Since he threw his hat in the ring, the press have largely fallen over themselves to brand Jeremy Corbyn, who a lot of people wouldn’t have even heard of until recently, as some rabid, political extemeist. Such is his supposed liability that some Tory supporters are even talking about covertly taking up Labour’s three quid associate membership’s offer, thus allowing them to vote in the leadership contest, the idea being that if they can vote Corbyn in as leader, he will be be an unpopular choice in 2020, so enabling more years of Toryism.
In this televised first-look at all the candidates together, no one could deny that it was Jeremy who got the most applause breaks from an audience that hardly came across as a bunch of revolutionaries and militants. They seemed politically weary, in a heard it all before way, but then surprisingly enthused by what this ‘new bloke’ had to say. The thrust of Corbyn’s extremist views? Well, as far as this first debate’s offerings went, it was mainly that the government shouldn’t, he suggested, be using the need to reduce the country’s deficit as an excuse for making truly disadvantaged people poorer, homeless and suicidal. Wow. Have you recovered yet? I mean, even if you completely disagree with that as an ideal, it is hardly a howling at the moon, bat-shit crazy idea. It’s just currently, it would seem, a very unfashionable one.
There is nowadays, in this post election-loss hangover period, a lot of talk around the subject of ‘traditional Labour values’ which, some say, are old-fashioned, out of touch and from a different age. But let’s face it, the Tories are hardly working to a spanking new script theirselves are they?. They’ve been hammering the disadvantaged for a long long time in various guises and packages, and probably can’t believe their luck at being given a mandate to push on with these severe austerity policies, which you might reasonably think are somewhat medieval for the type of modern, visionary party they keep saying that they are. Hmm..
I must be missing something, because, unless this government has some super new cures for all diseases and disabilities, lots of very highly paid jobs ready to roll out, plus acres of new social housing, then the fact is, if you are not very well off, you or a family member, or close friend, are likely to need support from a welfare state at some point. Maybe even long term. So nothing is more baffling to me than people with not much money, and restricted life-chances, being convinced by the super-rich that it is a good idea to take away their safety nets. Just don’t get it. Seems to be like a national outbreak of Political Stockholm Syndrome..
In any case, it should be an interesting few weeks, and I’m sure Corbyn will have his work cut out, to make any lasting mark. But just the sheer novelty of hearing opinions from a Labour MP, that don’t shy away from the ‘old fashioned’ ideas of compassion and fairness, was most refreshing.

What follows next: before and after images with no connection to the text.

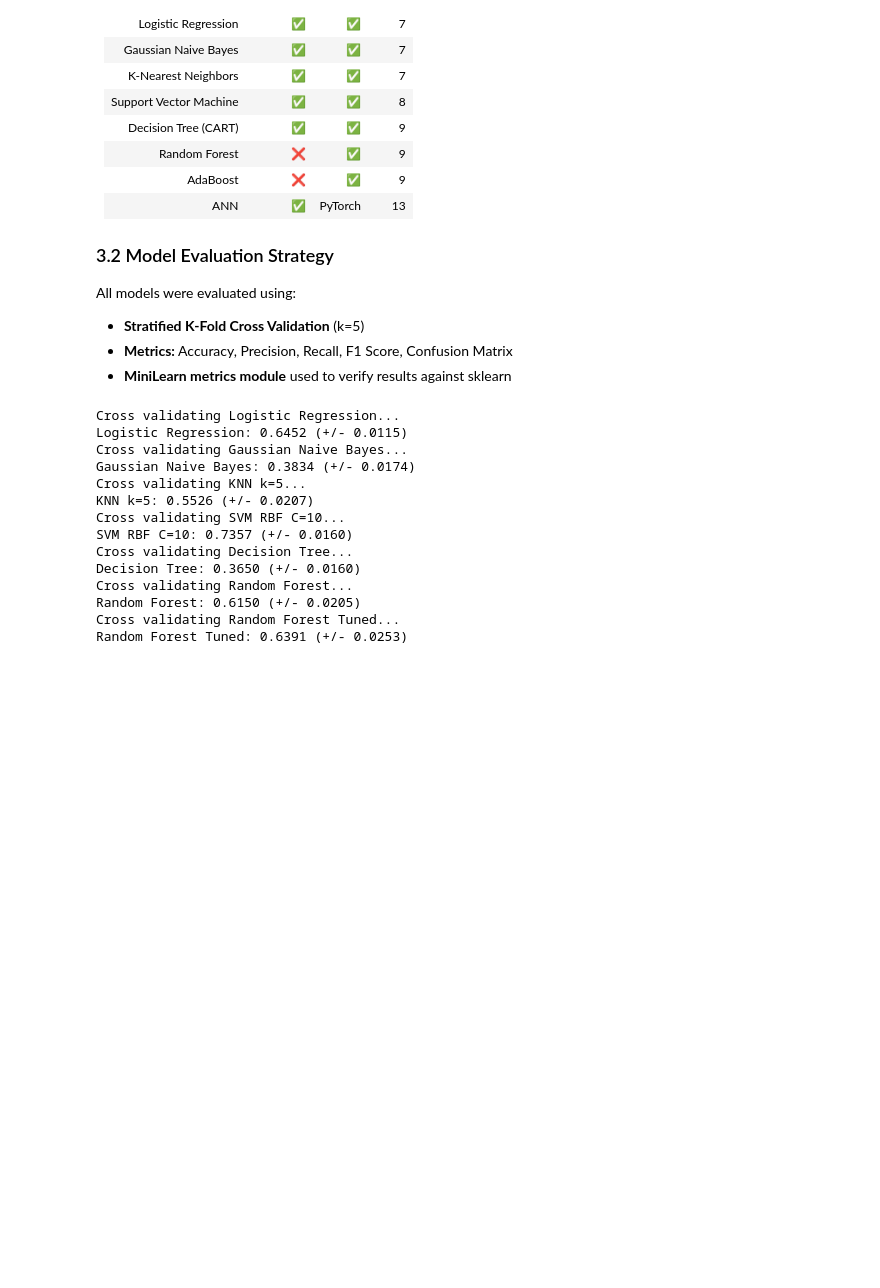
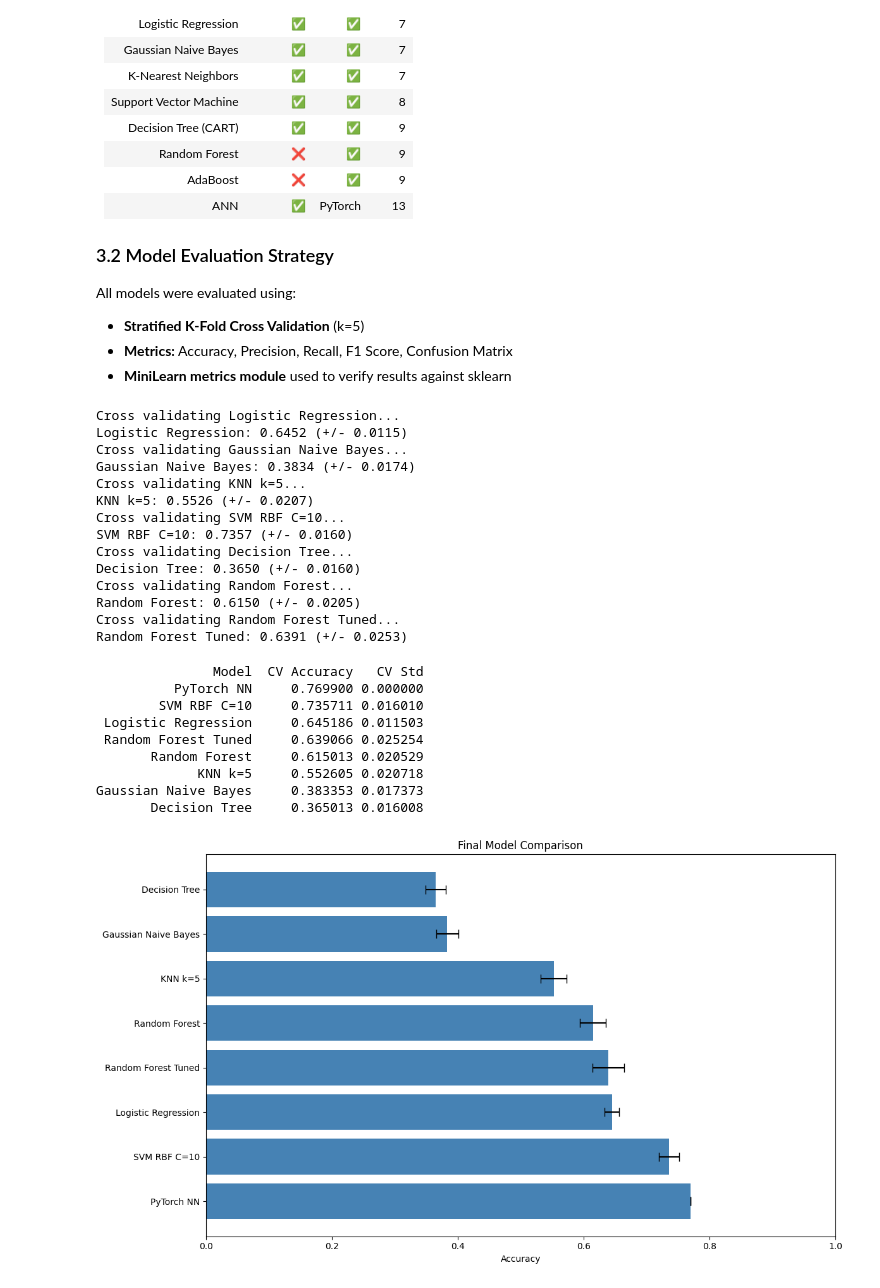
Before and after one commit to Alex-Abreu3/Project_CSE432-532, a Jupyter notebook: SER_Project/notebooks/final_report.ipynb, the cells around one changed output. Cells and saved outputs as stored; diff of their text form; code cells hidden in the pictures; blank space fills up the shorter version.

```diff
--- a/SER_Project/notebooks/final_report.ipynb
+++ b/SER_Project/notebooks/final_report.ipynb
@@ -215,3 +215,36 @@ Cross validating Random Forest...
 Random Forest: 0.6150 (+/- 0.0205)
 Cross validating Random Forest Tuned...
 Random Forest Tuned: 0.6391 (+/- 0.0253)
+# %%
+# Final comparison table and chart
+comparison_data = {
+    'Model': list(results.keys()) + ['PyTorch NN'],
+    'CV Accuracy': [results[m]['mean'] for m in results] + [0.7699],
+    'CV Std': [results[m]['std'] for m in results] + [0.0]
+}
+
+comparison_df = pd.DataFrame(comparison_data)
+comparison_df = comparison_df.sort_values('CV Accuracy', ascending=False)
+comparison_df = comparison_df.reset_index(drop=True)
+
+print(comparison_df.to_string(index=False))
+
+# Plot
+plt.figure(figsize=(12, 7))
+plt.barh(comparison_df['Model'], comparison_df['CV Accuracy'], xerr=comparison_df['CV Std'], capsize=5, color='steelblue')
+plt.xlabel('Accuracy')
+plt.title('Final Model Comparison')
+plt.xlim(0, 1)
+plt.tight_layout()
+plt.show()
+# %% [output]
+               Model  CV Accuracy   CV Std
+          PyTorch NN     0.769900 0.000000
+        SVM RBF C=10     0.735711 0.016010
+ Logistic Regression     0.645186 0.011503
+ Random Forest Tuned     0.639066 0.025254
+       Random Forest     0.615013 0.020529
+             KNN k=5     0.552605 0.020718
+Gaussian Naive Bayes     0.383353 0.017373
+       Decision Tree     0.365013 0.016008
+[figure, added]
```
Also changed, not shown: parts of 5 cells of this notebook.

Indeed, just to listen to one of them vocalizing a possible alternative scenario to austerity, in a matter-of-fact and rational way, seemed so rare and foreign to the ear, that it highlighted most starkly, just how far Labour has wandered away from anything remotely approaching showing genuine concern for society’s weakest members. However, if you disagree with Mr Corbyn’s ideas and are fine with austerity, yet not well off yourself, then good luck with that, Peter Pettigrew.
Oh yes, I said I’d explain my Peter principle didn’t I?. Where does Pettigrew come in? Well, it’s just that non-wealthy Tory voters remind me a lot of the frightened rat, Peter Pettigrew, or Wormtail as he was nicknamed, from Harry Potter. Fawning and falling over himself to do Voldemort’s bidding, regardless of the fact that the Dark Lord does not give a single solitary rat’s ass-hair about him or his well being. But still he grovels, bowed, hungry for praise. But he is inconsequential and expendable. Just like the sick and weak, the austerity victims and their families are to the Cameron, Osborne, IDS, Gove, May and all the other Death-Eaters…